May 12, 2017

Vicky Steeves

Vicky Steeves '13LS, the first graduate of our 3+1 program, shares her experience

What were your favorite courses in your studies at Simmons?

The coursework and lessons from Systems Analysis, taught by Associate Professor Gerry Benoît, have been integral to my professional career. Everything I learned in that class I have directly applied to each job I've had— including waitressing! Understanding the relationship and workflows between humans and technology is absolutely key to making any meaningful change and providing a useful service for patrons. Organization and Management of Corporate Libraries, taught by Professor James Matarazzo, taught me the value of making a business case for libraries and librarians, regardless of the setting. Libraries are usually on the bottom of the budget and first to get downsized in times of economic distress. To survive, librarians need to be able to defend and advocate for themselves to people who only look at spreadsheets and numbers. 

Operating Systems, taught by Associate Professor Bruce Tis, was just plain fun for me, honestly. It's a great class, lots of fun activities, and it feels old school to be programming in x86! Just pure enjoyment. Programming Languages pushed me out of my comfort zone. Up until that point, I'd mainly worked in Java and Python. I had to learn languages on the fly, and it improved my ability to learn new technologies—a skill more important than which technologies we actually covered. 

Ethical, Legal, and Social Issues in Information Technology taught by Senior Lecturer Jo Trigilio presented challenging and interesting questions about privacy, sharing, and privilege that are  important for any IT or library/information professional. We need to ask ourselves: how are our systems privileging some users over the others? How are we protecting user/patron data? These questions are especially poignant now, with Net Neutrality coming under fire. 

What unique benefits did you get from the Computer Science/Library and Information Science: 3+1 Program?

You get two degrees that would normally take six years in four years. It forces you to learn time management and working with deadlines, vital skills for working in fast-paced environments. 

Despite learning computer science and library science in such close proximity, the emphasis is rightfully placed on learning how to learn technology instead of focusing on a few specific tools or programming languages. Technological obsolescence is a prominent challenge, whether working in a library or in IT. Learning how to learn technology makes for an adaptable, well-versed professional. It also helps students deal with the variety of coursework they'll encounter: Intro to Python Monday, Intro to XML/XSLT Tuesday, etc. 

3+1 uniquely prepares students for working in a variety of environments, with a number of technologies. Marrying computer science and library science opens up a range of doors for students who can choose their ideal career and, chances are, end up there. 

Where are you working now?

I'm the Librarian for Research Data Management and Reproducibility at New York University, a dual hire between the Division of Libraries and the Center for Data Science.
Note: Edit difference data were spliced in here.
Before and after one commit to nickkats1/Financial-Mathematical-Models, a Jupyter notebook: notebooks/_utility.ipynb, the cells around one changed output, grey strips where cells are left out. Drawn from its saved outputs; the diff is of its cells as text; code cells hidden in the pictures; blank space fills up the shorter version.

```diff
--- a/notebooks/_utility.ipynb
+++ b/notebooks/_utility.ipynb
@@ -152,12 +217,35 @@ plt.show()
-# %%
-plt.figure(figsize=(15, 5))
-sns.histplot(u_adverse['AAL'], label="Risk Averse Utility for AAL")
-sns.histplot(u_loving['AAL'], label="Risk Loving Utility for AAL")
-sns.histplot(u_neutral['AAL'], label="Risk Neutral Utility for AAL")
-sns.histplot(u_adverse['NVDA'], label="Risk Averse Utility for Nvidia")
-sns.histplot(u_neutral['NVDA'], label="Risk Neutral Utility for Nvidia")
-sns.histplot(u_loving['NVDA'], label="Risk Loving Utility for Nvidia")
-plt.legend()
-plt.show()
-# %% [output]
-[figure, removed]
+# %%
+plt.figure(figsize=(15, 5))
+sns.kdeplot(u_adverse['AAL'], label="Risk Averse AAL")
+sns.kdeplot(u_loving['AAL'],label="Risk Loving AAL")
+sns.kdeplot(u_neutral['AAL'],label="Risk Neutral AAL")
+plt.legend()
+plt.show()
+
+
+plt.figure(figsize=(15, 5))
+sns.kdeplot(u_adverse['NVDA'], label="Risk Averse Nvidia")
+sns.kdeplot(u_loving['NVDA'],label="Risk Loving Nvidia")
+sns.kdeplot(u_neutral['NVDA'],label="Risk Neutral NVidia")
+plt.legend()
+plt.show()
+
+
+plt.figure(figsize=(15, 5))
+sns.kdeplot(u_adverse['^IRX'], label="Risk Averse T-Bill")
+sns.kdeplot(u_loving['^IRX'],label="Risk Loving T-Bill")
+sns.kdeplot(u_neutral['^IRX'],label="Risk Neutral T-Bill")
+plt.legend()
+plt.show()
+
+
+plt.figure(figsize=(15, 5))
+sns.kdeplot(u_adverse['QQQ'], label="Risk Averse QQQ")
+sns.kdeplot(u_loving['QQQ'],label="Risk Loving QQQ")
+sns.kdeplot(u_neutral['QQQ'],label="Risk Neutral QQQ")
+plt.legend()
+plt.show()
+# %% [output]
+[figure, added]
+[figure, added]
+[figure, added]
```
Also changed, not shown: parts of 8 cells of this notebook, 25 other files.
Before that, I was a resident at the American Museum of Natural History in New York City as part of the National Digital Stewardship Residency (NDSR) program. 
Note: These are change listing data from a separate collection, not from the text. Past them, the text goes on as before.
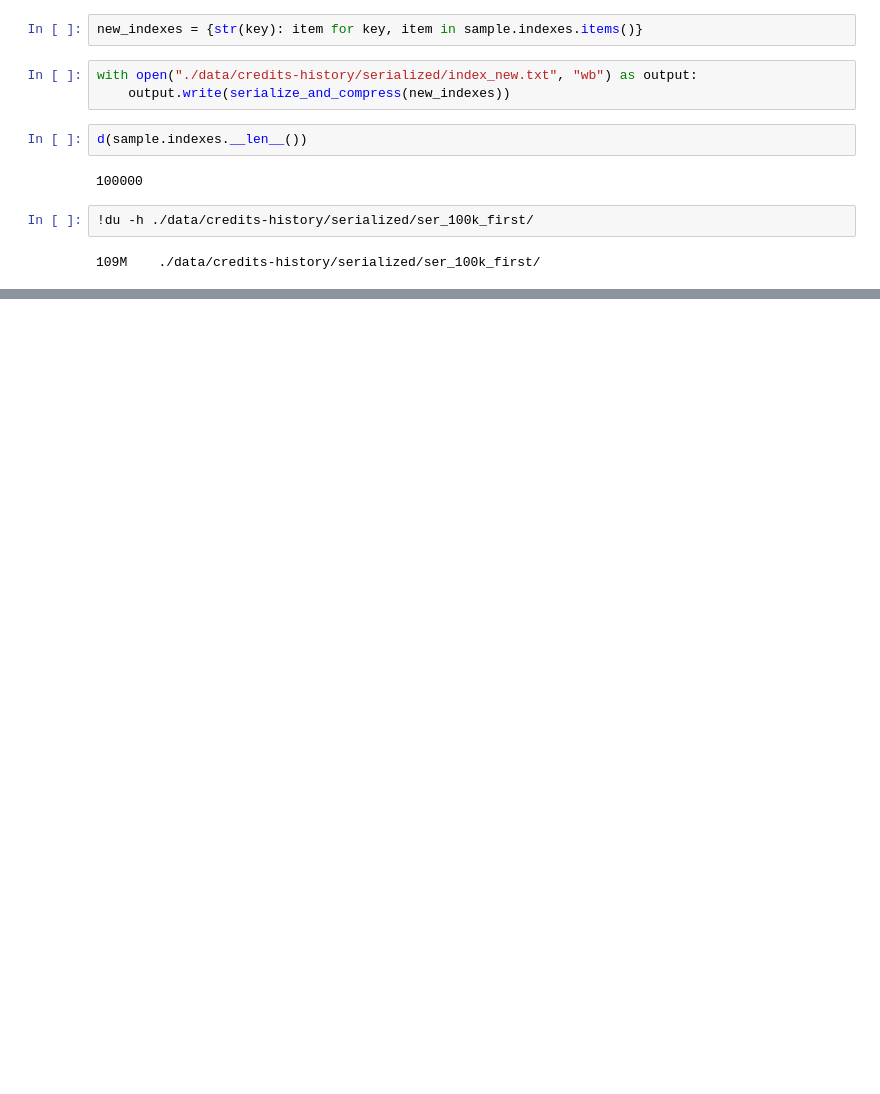
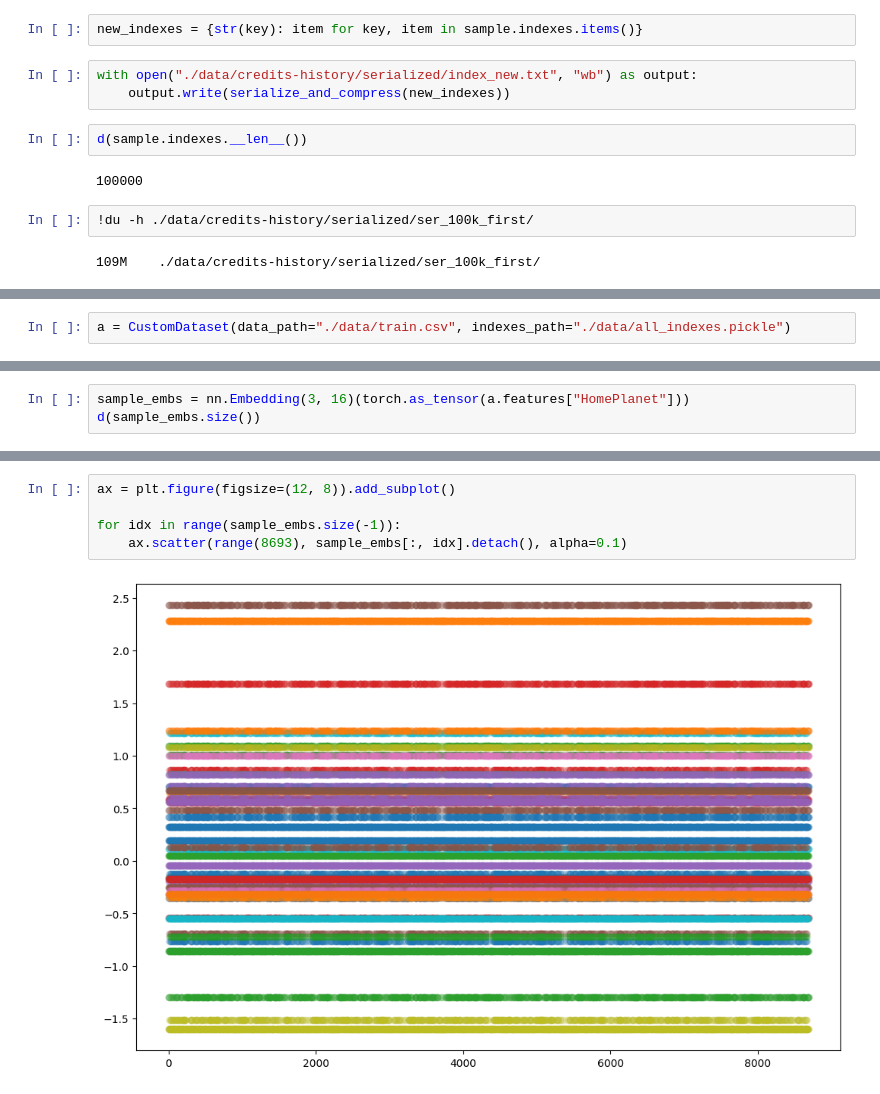
Before and after one commit to Monfin/LHT_credits-history, a Jupyter notebook: LHT_tests.ipynb, the cells around one changed output, grey strips where cells are left out. Cells and saved outputs as stored; diff of their text form; blank space fills up the shorter version.

```diff
--- a/LHT_tests.ipynb
+++ b/LHT_tests.ipynb
@@ -443,0 +879,2 @@ d(sample.indexes.__len__())
+# %%
+a = CustomDataset(data_path="./data/train.csv", indexes_path="./data/all_indexes.pickle")
@@ -443,0 +991,3 @@ d(sample.indexes.__len__())
+# %%
+sample_embs = nn.Embedding(3, 16)(torch.as_tensor(a.features["HomePlanet"]))
+d(sample_embs.size())
@@ -443,0 +1011,7 @@ d(sample.indexes.__len__())
+# %%
+ax = plt.figure(figsize=(12, 8)).add_subplot()
+
+for idx in range(sample_embs.size(-1)):
+    ax.scatter(range(8693), sample_embs[:, idx].detach(), alpha=0.1)
+# %% [output]
+[figure, added]
```
Also changed, not shown: parts of 71 cells of this notebook, 34 other files.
Upon graduation I thought I would enter corporate librarianship doing digital preservation. I enjoyed my internship at Sasaki Associates, an architecture firm, digitizing their legacy collections, and wanted to continue that work. I saw the NDSR as a program that could bolster my skills in digital preservation, and help me get a good job. What I didn't expect was how much I would fall in love with research librarianship. I love working with scientists and humanists, seeing their research and processes, and helping preserve and manage it for the future. This changed my career trajectory. Now, I do data management and reproducibility full-time, and I couldn't be happier. I use the skills from my computer science degree, working with engineers at the Center for Data Science, and from my library science program, working with patrons on their data management, data reference, and building up library services. 

What would you say to someone considering the 3+1 program?

DO IT. It's game changing, and you will be extremely marketable after the fact. I won't lie and say it's all roses—it's stressful to do six years of education in four, especially if (like me) you have to work during that time. You have to put in a lot of hours, you have to be motivated, and you have to have serious time management skills. 

You will be given the tools to succeed in this program. All of my professors, in Computer Science and LIS, wanted me to succeed and they put in the hours to help me do it. When I felt overwhelmed, they brought me back from the brink. When I felt like giving up, they motivated me to continue.

In a time when libraries have to fight harder for patron privacy and rights, the best thing you can do is learn how to build and support technologies that promotes knowledge equality, informed citizenry, and confidentiality. By pursuing coursework in computer science and library science, you will be empowered to do this.